#### [Exercise data]
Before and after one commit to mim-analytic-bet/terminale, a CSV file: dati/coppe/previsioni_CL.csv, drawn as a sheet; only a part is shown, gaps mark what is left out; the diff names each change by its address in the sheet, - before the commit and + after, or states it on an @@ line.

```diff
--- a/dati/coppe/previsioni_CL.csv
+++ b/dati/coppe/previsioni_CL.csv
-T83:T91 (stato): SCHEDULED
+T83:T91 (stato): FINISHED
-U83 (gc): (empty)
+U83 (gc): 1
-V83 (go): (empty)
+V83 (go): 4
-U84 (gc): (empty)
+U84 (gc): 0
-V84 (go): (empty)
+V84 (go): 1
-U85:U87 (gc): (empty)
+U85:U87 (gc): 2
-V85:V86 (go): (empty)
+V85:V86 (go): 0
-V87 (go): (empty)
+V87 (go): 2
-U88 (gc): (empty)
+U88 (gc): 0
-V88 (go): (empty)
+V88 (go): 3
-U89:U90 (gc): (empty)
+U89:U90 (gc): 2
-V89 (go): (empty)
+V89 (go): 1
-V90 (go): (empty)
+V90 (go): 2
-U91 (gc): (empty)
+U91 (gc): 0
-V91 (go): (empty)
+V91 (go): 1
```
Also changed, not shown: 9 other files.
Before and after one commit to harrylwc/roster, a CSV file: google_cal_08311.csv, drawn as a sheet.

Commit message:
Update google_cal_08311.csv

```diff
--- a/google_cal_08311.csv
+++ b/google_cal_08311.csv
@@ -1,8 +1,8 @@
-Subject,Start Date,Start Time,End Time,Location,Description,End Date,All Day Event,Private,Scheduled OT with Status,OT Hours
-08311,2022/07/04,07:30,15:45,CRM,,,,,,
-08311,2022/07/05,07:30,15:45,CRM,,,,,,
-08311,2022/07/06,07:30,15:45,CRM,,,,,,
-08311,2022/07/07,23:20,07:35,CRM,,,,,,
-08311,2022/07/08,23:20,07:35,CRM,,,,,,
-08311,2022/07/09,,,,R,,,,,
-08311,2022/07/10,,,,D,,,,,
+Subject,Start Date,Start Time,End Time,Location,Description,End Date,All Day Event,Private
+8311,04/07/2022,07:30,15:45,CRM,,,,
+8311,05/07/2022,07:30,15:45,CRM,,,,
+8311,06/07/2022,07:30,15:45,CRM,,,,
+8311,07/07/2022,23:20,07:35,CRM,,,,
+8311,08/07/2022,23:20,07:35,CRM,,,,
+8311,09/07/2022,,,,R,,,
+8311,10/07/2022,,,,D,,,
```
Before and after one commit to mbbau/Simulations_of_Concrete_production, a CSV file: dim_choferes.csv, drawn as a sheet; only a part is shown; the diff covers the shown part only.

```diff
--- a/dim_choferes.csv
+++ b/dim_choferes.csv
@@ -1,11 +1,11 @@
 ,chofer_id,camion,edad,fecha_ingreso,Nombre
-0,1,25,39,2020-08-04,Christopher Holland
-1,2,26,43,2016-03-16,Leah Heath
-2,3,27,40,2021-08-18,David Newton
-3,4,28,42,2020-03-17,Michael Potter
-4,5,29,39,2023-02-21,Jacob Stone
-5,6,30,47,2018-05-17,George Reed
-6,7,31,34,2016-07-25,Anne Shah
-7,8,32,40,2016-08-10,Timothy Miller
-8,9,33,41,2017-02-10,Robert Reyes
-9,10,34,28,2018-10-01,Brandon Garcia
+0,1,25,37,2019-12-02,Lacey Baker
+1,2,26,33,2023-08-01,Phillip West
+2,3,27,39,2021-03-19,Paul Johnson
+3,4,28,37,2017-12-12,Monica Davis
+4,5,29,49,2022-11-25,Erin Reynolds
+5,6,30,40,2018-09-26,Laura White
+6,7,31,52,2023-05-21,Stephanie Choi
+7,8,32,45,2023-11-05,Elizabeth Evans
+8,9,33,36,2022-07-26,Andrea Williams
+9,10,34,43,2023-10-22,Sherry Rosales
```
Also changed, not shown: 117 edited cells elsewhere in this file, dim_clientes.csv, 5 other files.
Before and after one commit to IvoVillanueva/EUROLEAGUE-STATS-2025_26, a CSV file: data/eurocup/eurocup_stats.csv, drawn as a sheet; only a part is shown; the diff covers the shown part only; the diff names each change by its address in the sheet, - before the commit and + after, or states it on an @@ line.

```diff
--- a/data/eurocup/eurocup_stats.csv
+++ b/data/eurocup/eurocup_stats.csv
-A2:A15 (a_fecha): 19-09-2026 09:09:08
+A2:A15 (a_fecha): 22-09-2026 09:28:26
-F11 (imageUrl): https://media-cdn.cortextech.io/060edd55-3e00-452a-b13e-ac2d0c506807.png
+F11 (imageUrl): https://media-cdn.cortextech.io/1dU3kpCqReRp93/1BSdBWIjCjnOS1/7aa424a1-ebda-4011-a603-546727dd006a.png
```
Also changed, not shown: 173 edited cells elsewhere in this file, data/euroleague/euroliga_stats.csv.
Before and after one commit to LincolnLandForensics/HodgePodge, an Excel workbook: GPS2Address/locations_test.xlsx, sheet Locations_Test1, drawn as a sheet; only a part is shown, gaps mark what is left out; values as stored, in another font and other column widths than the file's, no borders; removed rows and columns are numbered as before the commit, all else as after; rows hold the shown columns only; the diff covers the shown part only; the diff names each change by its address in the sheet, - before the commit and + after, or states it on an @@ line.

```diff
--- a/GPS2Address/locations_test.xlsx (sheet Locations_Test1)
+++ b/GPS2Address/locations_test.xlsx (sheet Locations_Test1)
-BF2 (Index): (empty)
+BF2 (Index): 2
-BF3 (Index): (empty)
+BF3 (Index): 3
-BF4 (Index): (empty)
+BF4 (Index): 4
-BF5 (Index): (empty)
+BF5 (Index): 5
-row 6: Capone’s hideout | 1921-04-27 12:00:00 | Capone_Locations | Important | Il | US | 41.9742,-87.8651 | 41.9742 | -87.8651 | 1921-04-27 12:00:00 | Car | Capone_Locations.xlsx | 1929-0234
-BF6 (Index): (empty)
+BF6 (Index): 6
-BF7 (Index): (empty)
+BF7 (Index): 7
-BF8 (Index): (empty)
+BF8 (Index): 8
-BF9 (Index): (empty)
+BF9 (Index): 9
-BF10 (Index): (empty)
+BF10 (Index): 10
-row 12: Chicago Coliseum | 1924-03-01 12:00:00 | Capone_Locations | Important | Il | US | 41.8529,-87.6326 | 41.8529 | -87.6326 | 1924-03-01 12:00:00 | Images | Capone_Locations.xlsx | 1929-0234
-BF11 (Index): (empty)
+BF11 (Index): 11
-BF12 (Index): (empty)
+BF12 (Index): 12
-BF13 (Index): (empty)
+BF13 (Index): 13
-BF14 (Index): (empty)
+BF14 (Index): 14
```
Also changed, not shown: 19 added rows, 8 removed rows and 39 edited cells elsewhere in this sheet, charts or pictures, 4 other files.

#### [Work task]
Lines that contain "files" are the result; find them in the entries above and copy each one.

#### [Solution to this exercise]
Also changed, not shown: 9 other files.
Also changed, not shown: 117 edited cells elsewhere in this file, dim_clientes.csv, 5 other files.
Also changed, not shown: 19 added rows, 8 removed rows and 39 edited cells elsewhere in this sheet, charts or pictures, 4 other files.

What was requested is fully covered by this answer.